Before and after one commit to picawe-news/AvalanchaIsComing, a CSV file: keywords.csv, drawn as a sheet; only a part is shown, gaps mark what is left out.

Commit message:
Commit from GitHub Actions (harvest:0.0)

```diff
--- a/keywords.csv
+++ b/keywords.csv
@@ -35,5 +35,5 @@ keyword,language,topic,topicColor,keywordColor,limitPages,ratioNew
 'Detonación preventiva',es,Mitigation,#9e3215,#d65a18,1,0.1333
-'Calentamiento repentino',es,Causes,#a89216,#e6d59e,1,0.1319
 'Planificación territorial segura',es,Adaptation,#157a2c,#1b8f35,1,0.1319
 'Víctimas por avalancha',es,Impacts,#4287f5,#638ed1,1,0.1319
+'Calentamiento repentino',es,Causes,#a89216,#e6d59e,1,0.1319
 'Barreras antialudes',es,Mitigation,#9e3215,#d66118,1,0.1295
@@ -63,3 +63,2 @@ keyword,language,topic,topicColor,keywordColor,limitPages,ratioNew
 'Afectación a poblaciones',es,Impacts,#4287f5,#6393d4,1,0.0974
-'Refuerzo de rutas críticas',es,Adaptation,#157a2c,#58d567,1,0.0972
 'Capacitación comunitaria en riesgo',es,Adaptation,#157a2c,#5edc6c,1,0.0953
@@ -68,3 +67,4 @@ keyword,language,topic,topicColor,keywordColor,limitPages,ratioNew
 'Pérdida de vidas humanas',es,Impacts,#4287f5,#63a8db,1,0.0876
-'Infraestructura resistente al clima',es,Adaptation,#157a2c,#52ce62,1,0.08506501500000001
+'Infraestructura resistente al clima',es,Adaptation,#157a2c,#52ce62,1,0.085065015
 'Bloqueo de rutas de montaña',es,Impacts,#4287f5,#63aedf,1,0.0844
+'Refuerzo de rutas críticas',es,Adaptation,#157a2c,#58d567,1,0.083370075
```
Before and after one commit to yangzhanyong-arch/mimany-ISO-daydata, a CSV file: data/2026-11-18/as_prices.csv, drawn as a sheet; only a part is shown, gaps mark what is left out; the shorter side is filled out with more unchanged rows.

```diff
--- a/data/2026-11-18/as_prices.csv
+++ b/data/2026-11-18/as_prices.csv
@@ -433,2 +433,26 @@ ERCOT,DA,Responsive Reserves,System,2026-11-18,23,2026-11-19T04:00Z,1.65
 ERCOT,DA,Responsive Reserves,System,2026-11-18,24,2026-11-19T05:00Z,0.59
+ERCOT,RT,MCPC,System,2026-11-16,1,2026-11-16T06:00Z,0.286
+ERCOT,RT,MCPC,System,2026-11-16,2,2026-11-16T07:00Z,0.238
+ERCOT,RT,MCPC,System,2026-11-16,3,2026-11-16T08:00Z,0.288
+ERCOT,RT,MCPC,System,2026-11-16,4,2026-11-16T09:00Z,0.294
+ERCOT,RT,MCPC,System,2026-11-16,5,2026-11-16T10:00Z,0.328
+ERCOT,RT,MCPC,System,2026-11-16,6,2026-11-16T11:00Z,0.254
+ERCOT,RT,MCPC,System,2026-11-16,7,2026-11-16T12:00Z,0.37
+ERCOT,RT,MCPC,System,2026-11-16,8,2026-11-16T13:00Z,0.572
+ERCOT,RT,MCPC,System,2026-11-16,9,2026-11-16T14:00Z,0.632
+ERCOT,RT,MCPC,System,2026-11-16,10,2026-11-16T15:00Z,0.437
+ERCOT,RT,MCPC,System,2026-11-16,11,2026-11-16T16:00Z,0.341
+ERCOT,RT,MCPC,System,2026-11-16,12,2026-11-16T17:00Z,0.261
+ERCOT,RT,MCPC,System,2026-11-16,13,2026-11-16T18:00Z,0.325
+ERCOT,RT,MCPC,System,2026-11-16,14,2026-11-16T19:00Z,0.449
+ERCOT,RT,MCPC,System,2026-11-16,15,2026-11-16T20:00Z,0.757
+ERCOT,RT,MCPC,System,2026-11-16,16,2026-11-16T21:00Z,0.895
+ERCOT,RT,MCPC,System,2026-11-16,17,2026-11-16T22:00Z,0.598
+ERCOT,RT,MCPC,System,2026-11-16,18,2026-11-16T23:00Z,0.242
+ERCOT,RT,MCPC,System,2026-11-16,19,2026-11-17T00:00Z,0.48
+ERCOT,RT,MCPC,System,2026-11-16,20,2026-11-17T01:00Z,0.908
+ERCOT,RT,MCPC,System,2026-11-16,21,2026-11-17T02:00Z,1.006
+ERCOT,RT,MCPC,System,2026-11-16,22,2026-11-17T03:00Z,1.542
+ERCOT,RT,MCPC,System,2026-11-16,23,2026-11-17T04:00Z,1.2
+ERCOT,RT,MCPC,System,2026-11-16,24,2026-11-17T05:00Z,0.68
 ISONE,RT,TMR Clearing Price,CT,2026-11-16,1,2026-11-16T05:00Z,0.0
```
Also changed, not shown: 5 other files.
= = = = = = =
**What to produce:**
From the material, report only how many lines include the word "keywords".

**Response to the exercise:**
3